> _Entries supplied_
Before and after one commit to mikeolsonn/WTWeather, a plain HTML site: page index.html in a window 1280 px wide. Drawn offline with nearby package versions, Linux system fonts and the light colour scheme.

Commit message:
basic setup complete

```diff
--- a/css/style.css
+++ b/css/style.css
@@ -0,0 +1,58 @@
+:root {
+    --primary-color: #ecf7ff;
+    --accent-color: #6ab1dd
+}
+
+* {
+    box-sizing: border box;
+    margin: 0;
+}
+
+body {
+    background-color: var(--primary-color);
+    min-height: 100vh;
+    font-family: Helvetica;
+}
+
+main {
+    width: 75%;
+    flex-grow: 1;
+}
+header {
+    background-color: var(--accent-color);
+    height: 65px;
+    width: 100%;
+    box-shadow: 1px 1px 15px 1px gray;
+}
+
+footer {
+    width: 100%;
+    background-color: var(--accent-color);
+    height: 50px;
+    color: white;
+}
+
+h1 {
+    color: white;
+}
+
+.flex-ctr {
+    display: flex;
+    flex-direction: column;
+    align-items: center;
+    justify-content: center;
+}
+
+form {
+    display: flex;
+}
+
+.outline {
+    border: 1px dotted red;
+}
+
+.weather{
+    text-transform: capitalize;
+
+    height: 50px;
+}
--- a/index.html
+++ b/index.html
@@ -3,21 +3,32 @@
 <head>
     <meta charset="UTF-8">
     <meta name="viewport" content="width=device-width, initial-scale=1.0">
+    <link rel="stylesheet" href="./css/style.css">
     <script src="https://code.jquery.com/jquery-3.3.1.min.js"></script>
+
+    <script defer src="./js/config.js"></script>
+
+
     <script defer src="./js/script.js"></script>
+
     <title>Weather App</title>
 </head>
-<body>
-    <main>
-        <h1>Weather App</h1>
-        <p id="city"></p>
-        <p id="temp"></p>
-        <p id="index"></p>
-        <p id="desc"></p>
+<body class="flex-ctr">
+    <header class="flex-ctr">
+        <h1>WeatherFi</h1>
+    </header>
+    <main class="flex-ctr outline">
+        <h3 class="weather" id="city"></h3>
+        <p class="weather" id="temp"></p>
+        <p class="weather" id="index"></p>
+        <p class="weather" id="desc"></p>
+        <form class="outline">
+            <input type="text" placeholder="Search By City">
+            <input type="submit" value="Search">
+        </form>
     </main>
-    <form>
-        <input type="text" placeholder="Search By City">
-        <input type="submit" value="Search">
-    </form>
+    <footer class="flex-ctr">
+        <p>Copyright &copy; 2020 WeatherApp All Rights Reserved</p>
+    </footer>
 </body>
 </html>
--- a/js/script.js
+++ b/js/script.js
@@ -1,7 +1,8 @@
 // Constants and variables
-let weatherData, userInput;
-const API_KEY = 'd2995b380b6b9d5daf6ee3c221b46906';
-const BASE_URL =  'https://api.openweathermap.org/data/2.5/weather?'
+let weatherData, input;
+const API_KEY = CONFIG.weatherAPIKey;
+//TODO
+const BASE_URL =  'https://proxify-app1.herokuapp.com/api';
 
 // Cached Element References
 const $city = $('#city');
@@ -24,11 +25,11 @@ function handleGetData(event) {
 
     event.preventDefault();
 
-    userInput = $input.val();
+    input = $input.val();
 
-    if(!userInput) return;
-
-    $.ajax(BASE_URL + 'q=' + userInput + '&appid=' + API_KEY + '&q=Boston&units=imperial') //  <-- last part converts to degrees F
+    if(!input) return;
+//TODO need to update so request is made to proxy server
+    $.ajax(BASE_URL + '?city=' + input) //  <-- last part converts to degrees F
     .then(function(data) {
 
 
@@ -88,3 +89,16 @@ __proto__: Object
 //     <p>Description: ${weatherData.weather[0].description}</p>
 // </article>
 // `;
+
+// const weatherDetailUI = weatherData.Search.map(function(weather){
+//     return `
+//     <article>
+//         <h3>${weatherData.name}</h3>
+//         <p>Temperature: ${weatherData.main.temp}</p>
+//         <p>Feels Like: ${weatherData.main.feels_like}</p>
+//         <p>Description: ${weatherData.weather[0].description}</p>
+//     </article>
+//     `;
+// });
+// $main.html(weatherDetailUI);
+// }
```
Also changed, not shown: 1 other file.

> _What needs to be done_
Check each line of the records above for the word "userInput", count the lines that have it, and give only the count.

> _Solved exercise_
4